The result: Kellen shifted from a fixed-price contract to a model with significant incentive-based components. At the same time, the organization eliminated nonessential activities and invested in programs and services that would drive value. Early signs have been encouraging.
“I anticipate that our actions will help rebuild reserves and focus staff and volunteer resources on important activities, so the organization can return to full strength,” Schultz says.
As circumstances change, an AMC can scale up or down, providing the amount and type of expertise you need only when you need it. “AMCs are like the flame in a hot-air balloon,” Schultz says. “We know how to apply heat and rapidly rise when opportunities come up, or we can reduce the heat when the organization needs to pull back in response to the winds of change.”
This can be a major money saver. “Think about ebb and flow throughout the year,” Schultz says. For example, when an association needs intensive help from specialists in organizing, marketing, or selling exhibits at an annual meeting, it’s possible to get it. AMCs can also help associations that have their own staffs when they need a la carte help with special projects, which could range from graphic design to strategic planning facilitation.
Working with numerous associations gives AMCs the ability to spot trends and anticipate change. After all, their business depends on remaining current on everything from member engagement to technological breakthroughs.
In one case, an international association had an in-person certification program that experienced a variety of challenges over the past few years. Enrollment was coming up short of growth goals, especially outside the United States. Those who did enroll would often complete part of the coursework and then drop out. The association’s leaders hesitated to go totally online because they weren’t familiar with or confident about the ways technology can validate virtual learning.
To bring the program up to date, Ewald Consulting’s staff shared their knowledge of learning management systems and convinced the association that online learning could be as valid as face-to-face courses.
Then, the AMC produced consensus on everything from program format to instructor scripts. The certification program is now fully available online, and both participation and the completion rate are up. The next step is to introduce the program in languages other than English.

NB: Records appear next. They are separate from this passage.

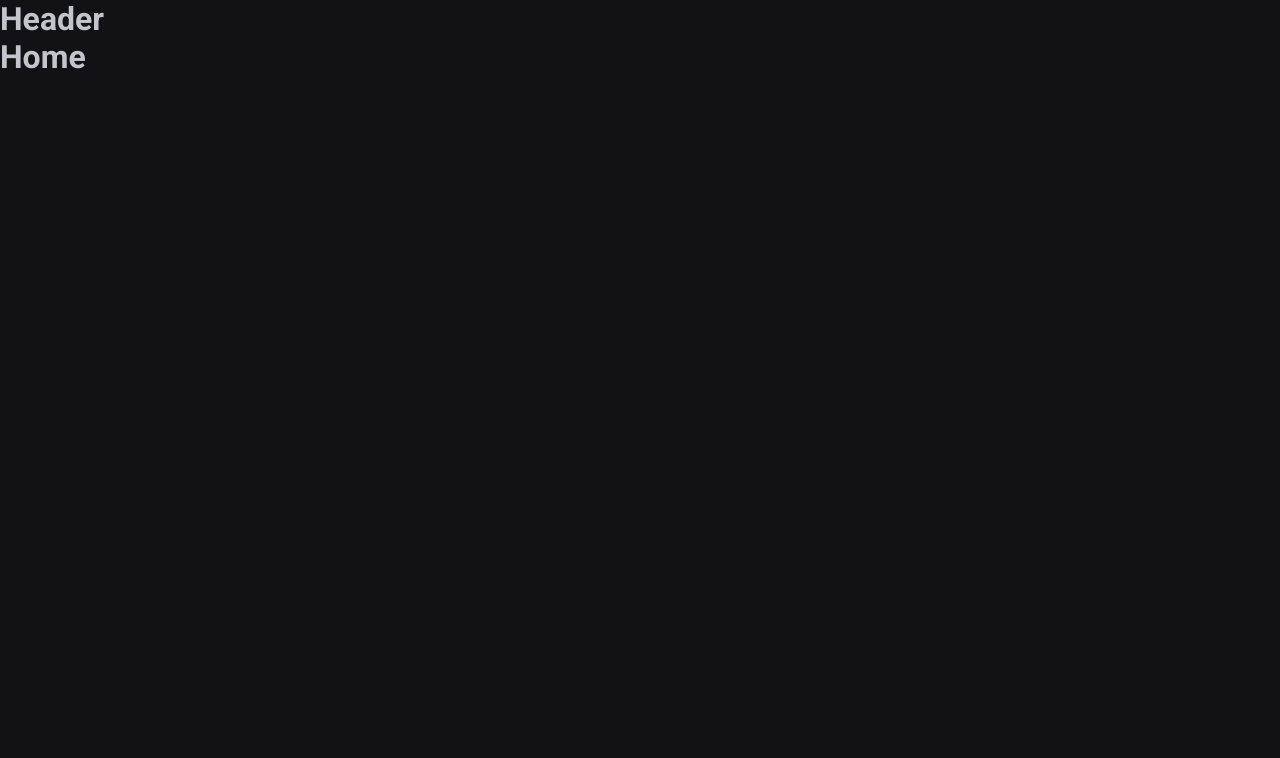
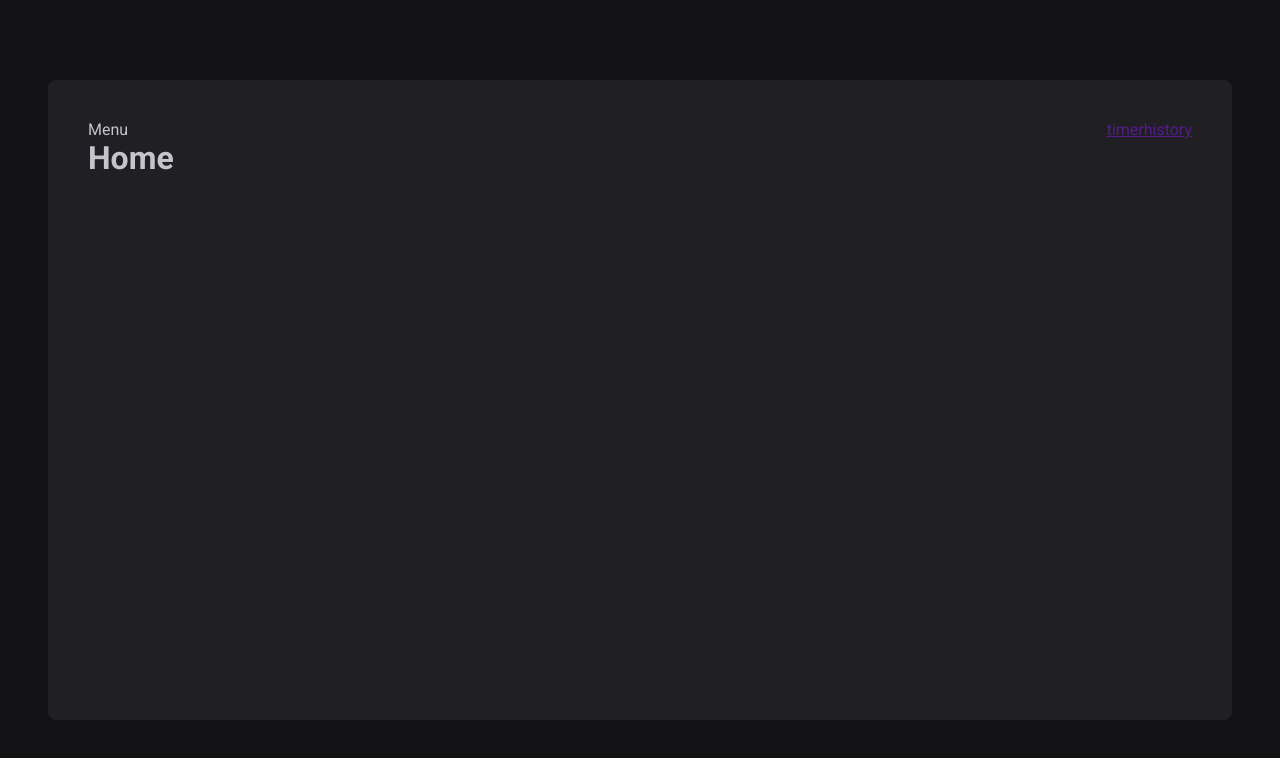
Before and after one commit to maike-k/timer-pomodoro, a React (Vite) app: page / in a window 1280 px wide. Shown: the top 758 px of the page. Built offline with nearby package versions, Linux system fonts and the light colour scheme.

Commit message:
layout-rotas

```diff
--- /dev/null
+++ b/src/components/DefaultLayout/index.tsx
@@ -0,0 +1,12 @@
+import { Header } from '../Header'
+import { Outlet } from 'react-router-dom'
+import { LayoutContainer } from './styles'
+
+export function DefaultLayout() {
+  return (
+    <LayoutContainer>
+      <Header />
+      <Outlet />
+    </LayoutContainer>
+  )
+}
--- /dev/null
+++ b/src/components/DefaultLayout/styles.ts
@@ -0,0 +1,14 @@
+import styled from 'styled-components'
+
+export const LayoutContainer = styled.div`
+  max-width: 74rem;
+  height: calc(100vh - 10rem);
+  margin: 5rem auto;
+  padding: 2.5rem;
+
+  background-color: ${(props) => props.theme['gray-800']};
+  border-radius: 8px;
+
+  display: flex;
+  flex-direction: column;
+`
--- a/src/components/Header.tsx
+++ /dev/null
@@ -1,3 +0,0 @@
-export function Header() {
-  return <h1>Header</h1>
-}
--- /dev/null
+++ b/src/components/Header/index.tsx
@@ -0,0 +1,13 @@
+import { HeaderContainer } from './styles'
+
+export function Header() {
+  return (
+    <HeaderContainer>
+      <span>Menu</span>
+      <nav>
+        <a href="">timer</a>
+        <a href="">history</a>
+      </nav>
+    </HeaderContainer>
+  )
+}
--- /dev/null
+++ b/src/components/Header/styles.ts
@@ -0,0 +1,7 @@
+import styled from 'styled-components'
+
+export const HeaderContainer = styled.header`
+  display: flex;
+  justify-content: space-between;
+  align-items: center;
+`
--- a/src/components/Router.tsx
+++ b/src/components/Router.tsx
@@ -1,12 +1,12 @@
 import { Routes, Route } from 'react-router-dom'
-import { DefaulLayout } from '../layouts/DefaultLayout'
+import { DefaultLayout } from './DefaultLayout'
 import { History } from '../pages/History'
 import { Home } from '../pages/Home'
 
 export function Router() {
   return (
     <Routes>
-      <Route path="/" element={<DefaulLayout />}>
+      <Route path="/" element={<DefaultLayout />}>
         <Route path="/" element={<Home />} />
         <Route path="/history" element={<History />} />
       </Route>
--- a/src/layouts/DefaultLayout.tsx
+++ /dev/null
@@ -1,10 +0,0 @@
-import { Header } from '../components/Header'
-import { Outlet } from 'react-router-dom'
-export function DefaulLayout() {
-  return (
-    <div>
-      <Header />
-      <Outlet />
-    </div>
-  )
-}
```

“It’s very common for AMCs to help organizations zoom into the 21st century after they’ve been working with platforms that are really antiquated,” Hanscom says. And they can do it on a start-to-finish basis, helping you manage the technological transition, bring the new system up, and provide training as needed.
Sometimes people need updates as much as programs do. After one professional association saw growth hit a plateau, Kellen concluded that the biggest impediment was its governance structure, which encouraged trustees to micromanage.
Kellen introduced staff expertise in everything from governance to communication to planning. Though change is still a work in progress, “the board is very interested in becoming more strategic and much more thoughtful in the way they consider their organization’s future,” Schultz says. Board members are clarifying roles and responsibilities and integrating the best practices they’ve learned with the needs of their stakeholders.
If your association needs an AMC’s expertise, regardless of the reason, you can do two things to make your partnership successful.
First, communicate about your own needs and circumstances. Be open about the opportunities and threats you see in your future, both in your organization and the environment in which you operate.
Then challenge your AMC to give you the full benefit of its beneath-the-surface expertise. Ask what your AMC’s other clients are doing when they face, for example, industry consolidation or major technological change.
Lessons from other industries can be highly relevant to you. As Hanscom suggests, “Constantly say, ‘You’re an AMC. What do you bring to the table that I can’t get on my own?’”